■ DATA TO EXAMINE
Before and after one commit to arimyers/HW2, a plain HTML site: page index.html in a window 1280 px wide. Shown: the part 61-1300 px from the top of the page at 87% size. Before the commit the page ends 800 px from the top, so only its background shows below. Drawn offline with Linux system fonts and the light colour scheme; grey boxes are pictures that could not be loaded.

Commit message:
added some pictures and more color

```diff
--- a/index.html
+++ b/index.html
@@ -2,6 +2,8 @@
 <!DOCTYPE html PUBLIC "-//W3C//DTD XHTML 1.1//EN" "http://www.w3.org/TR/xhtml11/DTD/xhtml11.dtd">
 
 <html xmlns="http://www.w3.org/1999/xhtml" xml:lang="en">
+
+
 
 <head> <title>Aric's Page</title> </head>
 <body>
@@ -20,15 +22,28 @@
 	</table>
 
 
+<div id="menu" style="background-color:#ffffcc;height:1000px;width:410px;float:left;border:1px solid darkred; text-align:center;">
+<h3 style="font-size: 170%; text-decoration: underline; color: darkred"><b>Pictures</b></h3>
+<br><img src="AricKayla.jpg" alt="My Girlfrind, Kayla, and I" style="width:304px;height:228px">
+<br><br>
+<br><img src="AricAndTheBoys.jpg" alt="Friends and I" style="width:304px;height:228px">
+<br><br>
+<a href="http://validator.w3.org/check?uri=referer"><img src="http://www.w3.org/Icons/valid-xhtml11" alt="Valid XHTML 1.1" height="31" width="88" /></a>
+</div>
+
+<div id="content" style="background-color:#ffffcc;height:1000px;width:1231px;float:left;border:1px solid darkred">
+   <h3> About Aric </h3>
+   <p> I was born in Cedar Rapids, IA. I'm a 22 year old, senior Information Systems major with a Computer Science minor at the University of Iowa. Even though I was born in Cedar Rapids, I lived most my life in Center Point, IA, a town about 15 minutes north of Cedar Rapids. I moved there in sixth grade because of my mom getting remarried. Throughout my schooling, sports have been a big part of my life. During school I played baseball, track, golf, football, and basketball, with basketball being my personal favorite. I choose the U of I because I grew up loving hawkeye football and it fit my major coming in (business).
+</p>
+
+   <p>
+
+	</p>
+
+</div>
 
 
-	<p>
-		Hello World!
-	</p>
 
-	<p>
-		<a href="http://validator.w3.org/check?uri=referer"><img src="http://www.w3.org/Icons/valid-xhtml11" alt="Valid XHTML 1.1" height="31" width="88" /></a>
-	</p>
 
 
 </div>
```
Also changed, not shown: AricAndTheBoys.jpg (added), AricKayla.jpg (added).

■ EXERCISE INSTRUCTIONS
Pull every line with the string "darkred" from the data above.

■ ANSWER BOX
+<div id="menu" style="background-color:#ffffcc;height:1000px;width:410px;float:left;border:1px solid darkred; text-align:center;">
+<h3 style="font-size: 170%; text-decoration: underline; color: darkred"><b>Pictures</b></h3>
+<div id="content" style="background-color:#ffffcc;height:1000px;width:1231px;float:left;border:1px solid darkred">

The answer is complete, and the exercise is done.